The Netflix documentary “Nobody Speak” examines the Gawker and Hulk Hogan trial and how this is an example of an attack on the First Amendment.
One of the things I’ve had to contend with in the last six months of Donald Trump’s presidency, as well as through the whole 2016 campaign, was justifying my outrage. I had to step back and ask myself, “Is this all really as bad as I think it is?” It’s been very easy for Republicans to now turn around and point the finger at liberals for being hypocrites. Everything they were panicking over eight years ago, now we’re losing our minds. It’s been an endless back and forth of hypocrisy and hysteria.
The Netflix documentary “Nobody Speak: Trials of the Free Press” is a good barometer for that paranoia. It’s a movie that argues, quite convincingly, that recent events have set the wheels in motion for the richest individuals to silence speech and press they don’t like and to use money and power to influence the truth and the message in the media. Director Brian Knappenberger believes this is a direct attack on freedom of the press and the First Amendment.
So is he right, or is he cherry picking and stoking more hysteria? I’d like to approach this review from the perspective of someone who might genuinely be dismissive of it, the type of person who uses the phrase “the media” as a pejorative, the type of person who takes pleasure out of drinking liberal tears, or the type of person who wouldn’t bother watching a documentary like this in a million years, let alone exist in the same universe of logic to argue rationally about it. Now I’m getting ahead of myself. Continue reading “Nobody Speak: Trials of the Free Press”
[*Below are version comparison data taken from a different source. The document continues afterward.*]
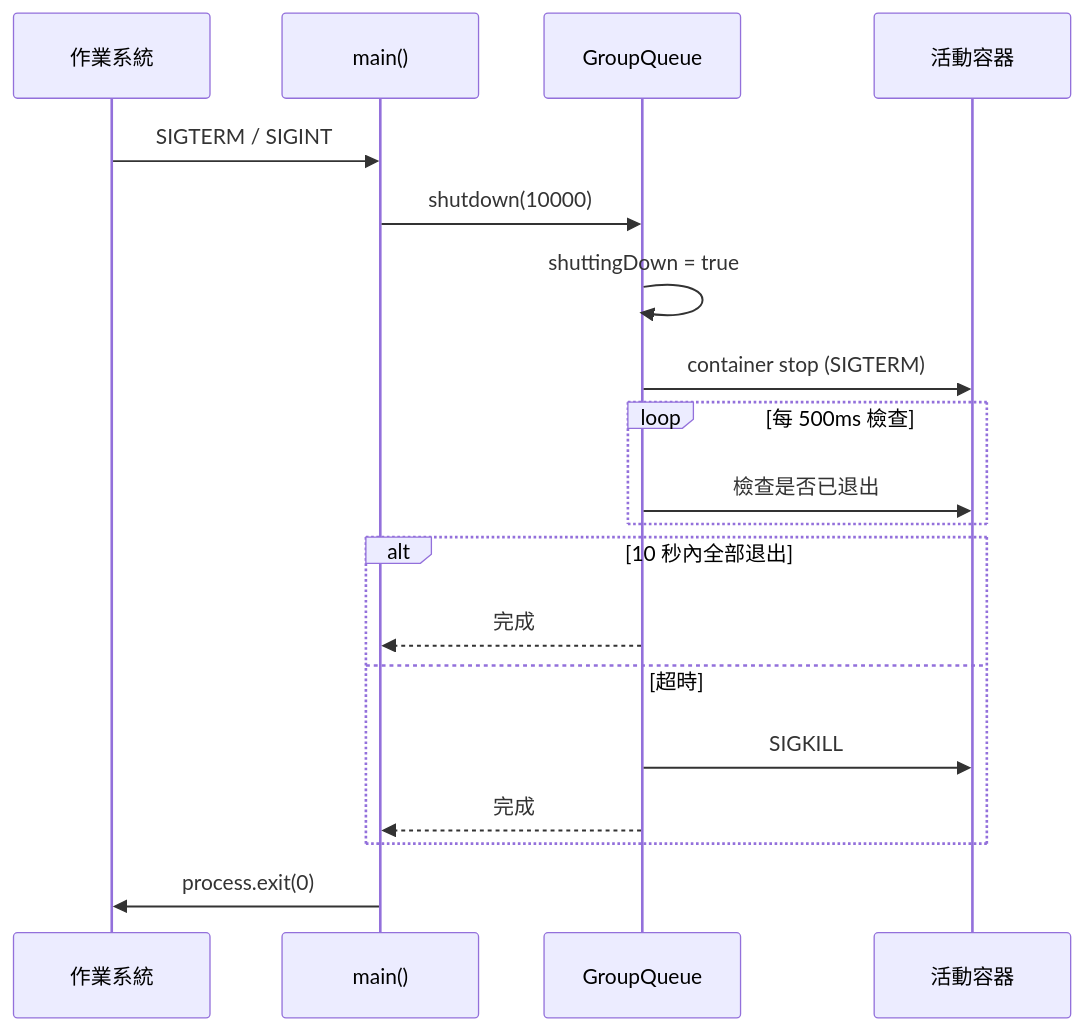
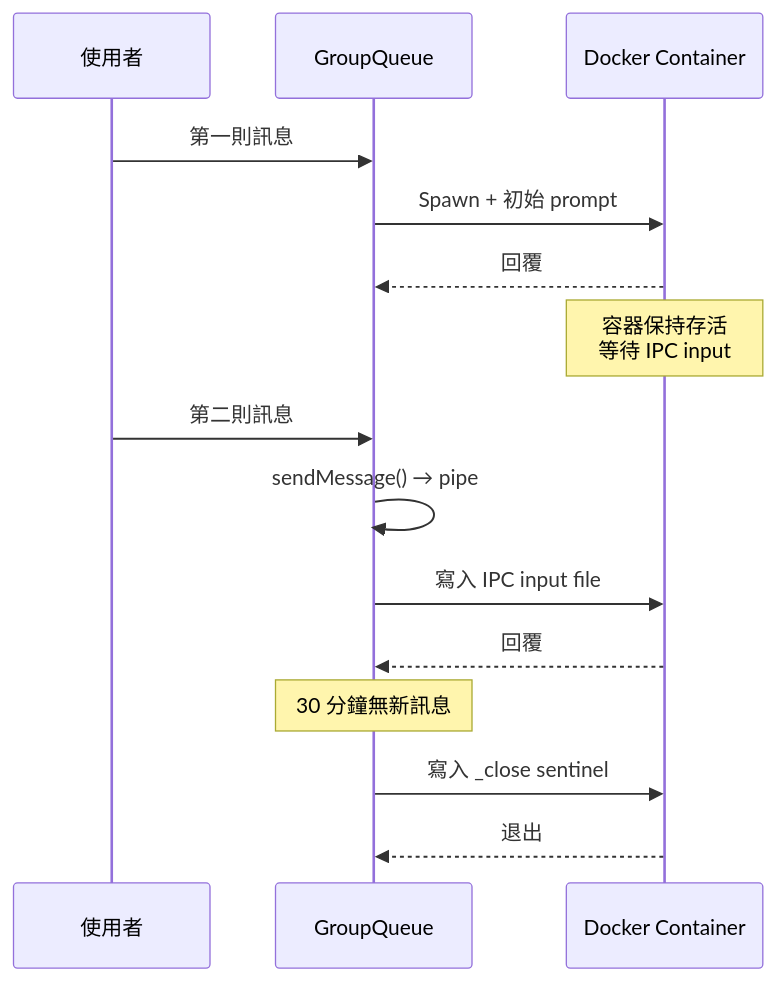
Before and after one commit to shunwork/nanoclaw: diagram 15 of 39 in tutorial/TUTORIAL.md, drawn with Mermaid. The commit also changed other lines of this file and 18 other files, not shown here.

````diff
--- a/tutorial/TUTORIAL.md
+++ b/tutorial/TUTORIAL.md
@@ -746,25 +798,21 @@
 ```mermaid
 sequenceDiagram
-    participant OS as 作業系統
-    participant Main as main()
+    participant User as 使用者
     participant Queue as GroupQueue
-    participant Containers as 活動容器
+    participant Container as Docker Container
 
-    OS->>Main: SIGTERM / SIGINT
-    Main->>Queue: shutdown(10000)
-    Queue->>Queue: shuttingDown = true
-    Queue->>Containers: container stop (SIGTERM)
+    User->>Queue: 第一則訊息
+    Queue->>Container: Spawn + 初始 prompt
+    Container-->>Queue: 回覆
 
-    loop 每 500ms 檢查
-        Queue->>Containers: 檢查是否已退出
-    end
+    Note over Container: 容器保持存活<br>等待 IPC input
 
-    alt 10 秒內全部退出
-        Queue-->>Main: 完成
-    else 超時
-        Queue->>Containers: SIGKILL
-        Queue-->>Main: 完成
-    end
+    User->>Queue: 第二則訊息
+    Queue->>Queue: sendMessage() → pipe
+    Queue->>Container: 寫入 IPC input file
+    Container-->>Queue: 回覆
 
-    Main->>OS: process.exit(0)
+    Note over Queue: 30 分鐘無新訊息
+    Queue->>Container: 寫入 _close sentinel
+    Container-->>Queue: 退出
 ```
````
“Okja” is a scathing commentary of the food industry and an outrageous, cartoonish thrill ride full of hyper kinetic action and colorful social satire.
Satire, not drama, has been the primary way to provoke change and discussion in the 21st Century. So if you want to get a huge population to think twice about where their food comes from and maybe even think about going vegan, don’t show them a depressing torture reel; show them a farce. To paraphrase of Tilda Swinton in the opening scenes of “Okja,” Bong Joon Ho’s film isn’t just monstrous, disturbing, eye opening and surreal. “Most importantly, it needs to taste fucking good!”
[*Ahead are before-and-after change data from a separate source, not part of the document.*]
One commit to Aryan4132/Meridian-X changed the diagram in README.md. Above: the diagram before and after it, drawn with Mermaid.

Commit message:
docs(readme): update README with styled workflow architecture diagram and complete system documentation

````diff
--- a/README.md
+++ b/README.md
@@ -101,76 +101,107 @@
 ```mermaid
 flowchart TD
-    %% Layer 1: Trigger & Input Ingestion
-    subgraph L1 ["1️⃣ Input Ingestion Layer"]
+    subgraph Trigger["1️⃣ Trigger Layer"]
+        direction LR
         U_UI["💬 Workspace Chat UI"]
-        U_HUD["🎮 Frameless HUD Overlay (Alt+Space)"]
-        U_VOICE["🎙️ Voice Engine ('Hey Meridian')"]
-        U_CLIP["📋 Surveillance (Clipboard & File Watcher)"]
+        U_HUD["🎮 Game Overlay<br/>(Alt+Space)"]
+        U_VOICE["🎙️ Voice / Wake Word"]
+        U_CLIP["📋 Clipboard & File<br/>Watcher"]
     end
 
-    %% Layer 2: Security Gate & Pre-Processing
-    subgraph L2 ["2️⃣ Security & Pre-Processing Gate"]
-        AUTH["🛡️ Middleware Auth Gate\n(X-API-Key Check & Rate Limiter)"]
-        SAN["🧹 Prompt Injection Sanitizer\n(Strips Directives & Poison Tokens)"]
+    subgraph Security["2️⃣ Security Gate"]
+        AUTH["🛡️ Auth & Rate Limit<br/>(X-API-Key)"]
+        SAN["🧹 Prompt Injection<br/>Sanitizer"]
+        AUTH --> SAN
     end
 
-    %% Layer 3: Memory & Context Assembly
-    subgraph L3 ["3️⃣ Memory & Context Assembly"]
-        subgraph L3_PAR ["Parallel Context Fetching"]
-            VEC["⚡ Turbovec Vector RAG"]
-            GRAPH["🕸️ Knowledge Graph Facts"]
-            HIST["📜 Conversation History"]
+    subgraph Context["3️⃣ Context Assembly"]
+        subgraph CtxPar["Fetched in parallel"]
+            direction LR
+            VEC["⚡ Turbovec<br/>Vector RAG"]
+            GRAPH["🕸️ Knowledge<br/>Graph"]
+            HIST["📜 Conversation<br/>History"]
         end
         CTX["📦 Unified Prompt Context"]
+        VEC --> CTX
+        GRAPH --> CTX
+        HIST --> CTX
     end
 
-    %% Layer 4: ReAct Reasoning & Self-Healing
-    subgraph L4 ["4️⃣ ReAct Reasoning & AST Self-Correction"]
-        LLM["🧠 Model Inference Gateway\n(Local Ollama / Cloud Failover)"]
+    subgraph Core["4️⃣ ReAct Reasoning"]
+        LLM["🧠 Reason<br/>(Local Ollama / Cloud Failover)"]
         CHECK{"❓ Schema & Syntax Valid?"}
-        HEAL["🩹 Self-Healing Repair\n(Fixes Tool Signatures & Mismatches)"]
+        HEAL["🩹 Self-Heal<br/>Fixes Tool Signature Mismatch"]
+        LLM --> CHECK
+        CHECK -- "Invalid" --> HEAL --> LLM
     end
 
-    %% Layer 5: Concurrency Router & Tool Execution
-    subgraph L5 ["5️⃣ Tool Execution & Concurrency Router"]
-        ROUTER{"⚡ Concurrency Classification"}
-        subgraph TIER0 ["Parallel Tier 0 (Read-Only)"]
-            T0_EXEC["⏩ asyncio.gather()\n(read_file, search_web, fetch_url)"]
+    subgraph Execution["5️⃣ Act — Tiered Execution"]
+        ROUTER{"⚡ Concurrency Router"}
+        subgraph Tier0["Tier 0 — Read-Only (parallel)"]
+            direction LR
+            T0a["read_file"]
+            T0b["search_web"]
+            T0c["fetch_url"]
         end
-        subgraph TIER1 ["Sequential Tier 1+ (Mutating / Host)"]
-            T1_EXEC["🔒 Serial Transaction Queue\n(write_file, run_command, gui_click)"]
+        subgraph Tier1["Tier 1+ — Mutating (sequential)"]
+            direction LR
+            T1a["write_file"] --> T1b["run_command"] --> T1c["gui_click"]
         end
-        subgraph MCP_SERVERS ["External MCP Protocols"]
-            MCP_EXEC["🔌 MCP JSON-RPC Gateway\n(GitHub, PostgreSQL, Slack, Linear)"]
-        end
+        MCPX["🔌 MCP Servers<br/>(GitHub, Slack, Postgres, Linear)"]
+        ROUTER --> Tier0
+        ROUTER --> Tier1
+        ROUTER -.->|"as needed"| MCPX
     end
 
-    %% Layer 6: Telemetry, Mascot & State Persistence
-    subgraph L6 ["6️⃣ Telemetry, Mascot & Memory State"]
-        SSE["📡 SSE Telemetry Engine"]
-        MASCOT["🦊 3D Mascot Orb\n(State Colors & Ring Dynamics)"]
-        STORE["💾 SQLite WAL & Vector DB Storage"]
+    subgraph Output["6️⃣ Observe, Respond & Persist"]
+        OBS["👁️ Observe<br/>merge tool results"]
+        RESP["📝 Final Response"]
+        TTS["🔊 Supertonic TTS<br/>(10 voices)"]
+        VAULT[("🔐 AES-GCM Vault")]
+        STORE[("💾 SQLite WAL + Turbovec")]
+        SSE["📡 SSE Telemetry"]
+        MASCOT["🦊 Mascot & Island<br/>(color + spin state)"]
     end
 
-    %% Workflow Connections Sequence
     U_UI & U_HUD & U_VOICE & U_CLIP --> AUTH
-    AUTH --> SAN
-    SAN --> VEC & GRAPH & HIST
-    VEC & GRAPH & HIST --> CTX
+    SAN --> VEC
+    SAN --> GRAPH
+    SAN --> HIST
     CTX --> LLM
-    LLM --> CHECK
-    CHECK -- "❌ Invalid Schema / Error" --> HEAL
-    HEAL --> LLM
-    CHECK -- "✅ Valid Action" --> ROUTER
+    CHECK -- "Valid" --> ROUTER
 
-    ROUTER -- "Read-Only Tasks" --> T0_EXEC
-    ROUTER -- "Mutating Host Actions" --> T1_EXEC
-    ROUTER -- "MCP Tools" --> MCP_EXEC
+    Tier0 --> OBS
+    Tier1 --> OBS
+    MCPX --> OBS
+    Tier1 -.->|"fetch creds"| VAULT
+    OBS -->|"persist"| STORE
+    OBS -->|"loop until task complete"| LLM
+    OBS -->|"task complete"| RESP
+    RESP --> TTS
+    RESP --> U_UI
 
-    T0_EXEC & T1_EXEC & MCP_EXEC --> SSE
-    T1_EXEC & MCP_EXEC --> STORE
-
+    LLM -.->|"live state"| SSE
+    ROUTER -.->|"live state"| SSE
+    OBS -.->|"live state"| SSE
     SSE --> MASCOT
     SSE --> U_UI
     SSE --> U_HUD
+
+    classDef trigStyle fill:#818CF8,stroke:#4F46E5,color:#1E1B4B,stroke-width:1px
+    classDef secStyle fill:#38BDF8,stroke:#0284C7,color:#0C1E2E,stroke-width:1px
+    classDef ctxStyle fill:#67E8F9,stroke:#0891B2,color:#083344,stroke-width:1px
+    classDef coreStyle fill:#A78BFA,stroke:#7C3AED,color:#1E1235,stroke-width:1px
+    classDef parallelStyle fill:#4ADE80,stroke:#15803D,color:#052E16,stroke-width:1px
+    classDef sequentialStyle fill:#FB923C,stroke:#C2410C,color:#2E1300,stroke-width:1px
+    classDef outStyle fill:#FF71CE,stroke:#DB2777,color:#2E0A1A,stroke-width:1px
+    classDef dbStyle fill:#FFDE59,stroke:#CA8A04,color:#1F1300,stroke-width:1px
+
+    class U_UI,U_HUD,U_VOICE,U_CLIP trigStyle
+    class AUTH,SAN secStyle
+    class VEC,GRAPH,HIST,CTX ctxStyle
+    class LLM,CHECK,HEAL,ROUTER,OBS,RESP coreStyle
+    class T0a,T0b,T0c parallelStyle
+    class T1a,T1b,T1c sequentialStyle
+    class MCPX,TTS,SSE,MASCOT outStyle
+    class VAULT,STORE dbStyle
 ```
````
“Okja” scathingly critiques the food industry and the perils of a corporate culture that exploits food consumption. But it does so in the guise of an outrageous, cartoonish thrill ride full of hyper kinetic action and colorful social satire. The premise is absurdly fascinating, the characters are extreme caricatures, and the film moves at a blistering pace. Continue reading “Okja”
Big Data could be poised to help the movie industry stay afloat, and it can do so without damaging the integrity of the art.
“Ack! You can’t make movies out of statistics! That’s not art! AARRGGHHH!”
That’s my impression of a filmmaker or critic reading an article about Big Data, a currently buzzy, business-y tech term that every industry is currently figuring out what to do with, including Hollywood.
Now, I understand that most of the people who got into making movies or writing about them did so because they never wanted to have to learn about something like Big Data. But as a struggling movie blogger, I’ve had no such luck, and Big Data makes up a big chunk of the articles I’ve been reading for the past few months.
So it came as a shock to me to hear about this panel called “Big Data and the Movies” at the Tribeca Film Festival and see my worlds colliding. It happened to coincide with Netflix’s release of “House of Cards,” this New York Times article about a man using analytics to give notes on screenplays, and then of course two wonderfully insider and apocalyptic discussions about the state of cinema, one by A.O. Scott and David Denby at Tribeca, the other by allegedly retiring filmmaker Steven Soderbergh at the San Francisco International Film Festival.
With all those things together, I began to wonder: How does the movie industry innovate? Continue reading “Cinema Isn't Dying; The Business Is”
I messed up. I owe you an explanation.
It’s not because I myself potentially jeopardized and certainly embarrassed a media entity that single-handedly revolutionized the way people in the 21st Century watch movies and TV.
It’s because I didn’t write about this mess sooner.
The opening statement comes verbatim from an email that Netflix CEO Reed Hastings sent to all subscribers apologizing for first raising Netflix’s prices, sweeping this news under the radar until it hit everyone by surprise, and then spin it in press releases that this was actually a good thing.
That was a mistake Netflix made, and now they’re back in the news again two months later with Phase 2 of their “frustrate everyone who has already sold their souls to us” campaign.
They’ve announced that the two components of Netflix that has made the company what it is is now splitting into two separate entities. The site that manages the streaming will still be called Netflix, and the completely different site that handles only DVD streaming will be called Qwikster. Continue reading “The Netflix and Qwikster debacle”